Coakley, meanwhile, finds herself in a familiar position, cruising through a Democratic primary with a far more competitive general election contest probably waiting for her on the other side. The difference between 2014 and 2010 is that Baker's formidability is more predictable than Scott Brown's.
With a week left before the polls officially open, Grossman and Berwick had little choice but to start roughing up Coakley as best they could. In press releases, media appearances and two televised debates, the Democratic trail runners took aim at Coakley's approach toward health care giant Partners, her settlement with a well-known lobbyist, and her general we'll-see attitude toward a number of issues that have driven the campaign narrative thus far.

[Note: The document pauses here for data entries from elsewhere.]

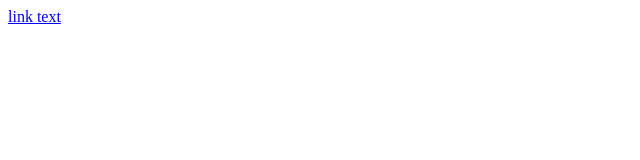
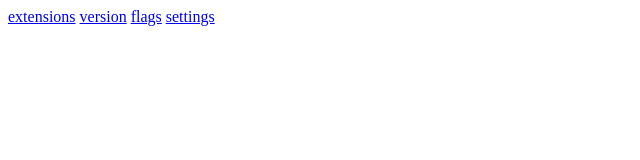
Before and after one commit to watergate-was-ok/watergate-was-not-ok, a plain HTML site: page index.html in a window 1280 px wide. Shown: the whole page, without its empty margins (0-640 px from the left). Drawn offline with Linux system fonts and the light colour scheme.

Commit message:
Update index.html

```diff
--- a/index.html
+++ b/index.html
@@ -1,7 +1,10 @@
 <!DOCTYPE html>
 <html>
 <body>
-<a href="chrome://extensions">link text</a>
+<a href="chrome://extensions">extensions</a>
+<a href="chrome://version">version</a>
+<a href="chrome://flags">flags</a>
+<a href="chrome://settings">settings</a>
 
 
 </body>
```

But will it be enough? The final pre-primary Boston Globe poll showed a 20-point lead for Coakley (43 percent) over Grossman (23 percent), with Berwick at 13 percent.
The normally affable, low-key doctor went for blunt force trauma when given the chance on stage with his two opponents. Scott Brown was beatable, he said, and Elizabeth Warren showed that when she "drove him to New Hampshire." "I want to ask what every single Democrat in Massachusetts is wondering: Why is it different this time?" Berwick said, to gasps in the media viewing gallery.
Grossman and Berwick tried their best over the last days of the campaign to drive up Coakley's negatives, raise questions about her leadership abilities and present themselves as the best alternative.
The potential danger for Democrats, of course, is that they succeed, but still fail to topple her on Tuesday, damaging the nominee for the general election and setting up a few awkward moments next Wednesday morning when the party will "unite" over coffee and eggs.
By the end of the week, Coakley seemed to be enjoying herself. Indecisive and lacking vision or a contemplative leader, willing to listen, assess and avoid the types of kneejerk sound bites that can come back to haunt?
"Unsure, absolutely, because I am going to think about it," Coakley, smiling, told debate moderator Jim Braude Thursday when asked about a graduated income tax after initially saying she could "potentially" support it.